But a Korean Cultural Festival in May offers to fill in the gaps in our knowledge.
It will offer a different perspective to that which often makes the news and is invariably generated by the tension between uneasy neighbours with similar cultural roots but very different political outlooks – the one taking its lead from communist China and the other leaning towards the capitalist West. A fortnight of activities and events will offer visitors to Durham University’s Oriental Museum a taste of Korean music, food, language and... yes, politics.
The highlight of the festival, which runs from May 18-30 with support from the Korea Foundation, will be the celebration of Buddha’s birthday on Monday, May 25, a bank holiday.
This occasion alone merits a national holiday in South Korea, and the museum will be celebrating in customary style with colourful paper lanterns decorating the public areas and a performance of traditional Korean drumming.
Visitors will be able to buy Korean food and there will be craft activities and storytelling for children.
Entry to the museum – one of the gems in the region’s cultural crown – will be free from noon to 5pm with the celebrations supported by the Jogye Order of Korean Buddhism which can trace its history back 1,200 years.
The Korean Cultural Festival will put the museum’s own Korean gallery in the spotlight. The gallery opened in 2013 and is the only permanent gallery devoted to Korean art and culture in the north of England.
Its collection includes objects that date back more than a millennium and also examples of contemporary Korean art and K-pop memorabilia.
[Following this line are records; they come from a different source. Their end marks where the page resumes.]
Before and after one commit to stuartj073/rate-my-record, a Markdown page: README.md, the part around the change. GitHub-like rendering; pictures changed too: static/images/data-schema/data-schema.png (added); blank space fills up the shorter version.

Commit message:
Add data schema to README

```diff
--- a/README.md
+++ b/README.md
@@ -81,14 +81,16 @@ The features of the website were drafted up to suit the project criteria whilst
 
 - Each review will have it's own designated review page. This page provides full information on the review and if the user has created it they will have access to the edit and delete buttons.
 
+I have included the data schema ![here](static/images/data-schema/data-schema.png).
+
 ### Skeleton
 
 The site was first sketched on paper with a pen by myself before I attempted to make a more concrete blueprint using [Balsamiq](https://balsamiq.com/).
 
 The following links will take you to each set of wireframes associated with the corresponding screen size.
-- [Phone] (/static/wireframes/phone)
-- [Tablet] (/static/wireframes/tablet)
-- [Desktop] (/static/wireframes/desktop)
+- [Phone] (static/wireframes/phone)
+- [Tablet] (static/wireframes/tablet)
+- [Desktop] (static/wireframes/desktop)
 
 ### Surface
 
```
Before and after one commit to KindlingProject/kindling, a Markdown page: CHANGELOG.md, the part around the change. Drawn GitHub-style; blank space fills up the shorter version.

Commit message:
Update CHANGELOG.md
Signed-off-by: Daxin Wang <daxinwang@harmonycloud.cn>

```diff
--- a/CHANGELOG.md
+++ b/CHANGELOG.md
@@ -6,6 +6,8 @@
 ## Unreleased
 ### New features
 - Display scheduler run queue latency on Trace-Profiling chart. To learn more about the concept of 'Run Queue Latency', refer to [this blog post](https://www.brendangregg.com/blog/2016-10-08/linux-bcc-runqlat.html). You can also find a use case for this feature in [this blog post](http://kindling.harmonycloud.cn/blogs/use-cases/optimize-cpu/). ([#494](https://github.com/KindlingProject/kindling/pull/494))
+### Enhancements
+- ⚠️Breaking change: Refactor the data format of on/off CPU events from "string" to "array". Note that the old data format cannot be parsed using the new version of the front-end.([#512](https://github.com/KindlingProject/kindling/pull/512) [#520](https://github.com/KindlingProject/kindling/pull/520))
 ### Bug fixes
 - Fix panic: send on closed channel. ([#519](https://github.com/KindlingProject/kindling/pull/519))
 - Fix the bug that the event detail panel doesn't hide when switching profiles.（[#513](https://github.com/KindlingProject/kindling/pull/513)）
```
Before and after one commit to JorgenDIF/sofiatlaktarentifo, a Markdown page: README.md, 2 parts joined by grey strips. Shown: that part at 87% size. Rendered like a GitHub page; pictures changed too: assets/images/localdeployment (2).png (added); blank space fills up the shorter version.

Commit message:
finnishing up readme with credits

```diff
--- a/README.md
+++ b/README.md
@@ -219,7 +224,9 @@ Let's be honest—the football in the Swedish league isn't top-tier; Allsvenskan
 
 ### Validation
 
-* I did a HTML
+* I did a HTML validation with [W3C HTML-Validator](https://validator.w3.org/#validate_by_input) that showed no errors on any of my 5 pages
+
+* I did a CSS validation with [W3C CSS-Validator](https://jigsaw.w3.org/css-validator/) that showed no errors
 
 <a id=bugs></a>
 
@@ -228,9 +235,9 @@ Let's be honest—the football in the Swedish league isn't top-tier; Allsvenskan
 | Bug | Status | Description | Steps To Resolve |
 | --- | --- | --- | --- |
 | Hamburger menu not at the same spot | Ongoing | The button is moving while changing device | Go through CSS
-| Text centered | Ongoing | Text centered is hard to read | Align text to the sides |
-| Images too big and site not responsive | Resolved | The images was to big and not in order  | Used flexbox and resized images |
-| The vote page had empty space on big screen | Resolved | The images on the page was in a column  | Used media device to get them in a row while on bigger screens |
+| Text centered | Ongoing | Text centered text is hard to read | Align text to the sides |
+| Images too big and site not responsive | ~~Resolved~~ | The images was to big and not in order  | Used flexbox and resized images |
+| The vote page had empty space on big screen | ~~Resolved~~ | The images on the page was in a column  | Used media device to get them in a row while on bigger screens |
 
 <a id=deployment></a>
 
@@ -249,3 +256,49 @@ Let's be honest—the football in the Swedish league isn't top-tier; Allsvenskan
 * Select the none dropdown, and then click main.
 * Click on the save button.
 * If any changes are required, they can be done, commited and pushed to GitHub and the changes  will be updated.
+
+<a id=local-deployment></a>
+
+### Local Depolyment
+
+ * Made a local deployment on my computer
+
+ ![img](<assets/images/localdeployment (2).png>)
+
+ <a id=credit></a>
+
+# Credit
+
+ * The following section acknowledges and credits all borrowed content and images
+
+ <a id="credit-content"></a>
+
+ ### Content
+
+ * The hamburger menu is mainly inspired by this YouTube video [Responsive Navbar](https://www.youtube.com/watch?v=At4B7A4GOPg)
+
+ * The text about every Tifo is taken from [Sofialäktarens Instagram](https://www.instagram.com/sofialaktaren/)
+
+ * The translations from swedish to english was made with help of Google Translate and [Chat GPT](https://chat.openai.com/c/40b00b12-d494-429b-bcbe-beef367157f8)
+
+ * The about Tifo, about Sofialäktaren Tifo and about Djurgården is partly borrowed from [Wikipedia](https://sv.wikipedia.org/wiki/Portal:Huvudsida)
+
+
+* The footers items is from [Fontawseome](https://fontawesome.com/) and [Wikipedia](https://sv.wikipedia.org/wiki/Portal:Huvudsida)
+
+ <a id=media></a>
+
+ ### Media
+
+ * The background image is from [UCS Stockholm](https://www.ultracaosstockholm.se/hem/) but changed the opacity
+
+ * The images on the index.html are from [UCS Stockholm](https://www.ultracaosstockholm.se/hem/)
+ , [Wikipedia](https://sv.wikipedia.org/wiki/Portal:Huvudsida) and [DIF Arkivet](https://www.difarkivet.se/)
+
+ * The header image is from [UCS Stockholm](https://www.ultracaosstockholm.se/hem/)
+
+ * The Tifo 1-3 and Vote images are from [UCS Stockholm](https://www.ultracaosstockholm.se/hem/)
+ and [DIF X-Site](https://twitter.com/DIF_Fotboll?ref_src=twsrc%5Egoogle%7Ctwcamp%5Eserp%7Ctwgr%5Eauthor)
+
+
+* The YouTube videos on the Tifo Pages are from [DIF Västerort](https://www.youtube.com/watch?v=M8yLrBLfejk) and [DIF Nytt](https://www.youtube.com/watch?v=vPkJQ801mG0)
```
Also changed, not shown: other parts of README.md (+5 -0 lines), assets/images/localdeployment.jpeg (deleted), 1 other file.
The Oriental Museum is at Elvet Hill, Durham DH1 3TH – call 0191 334 5694. The full Korean Cultural festival programme, including lectures, music, food and film, can be seen at www.durham.ac.uk/oriental.museum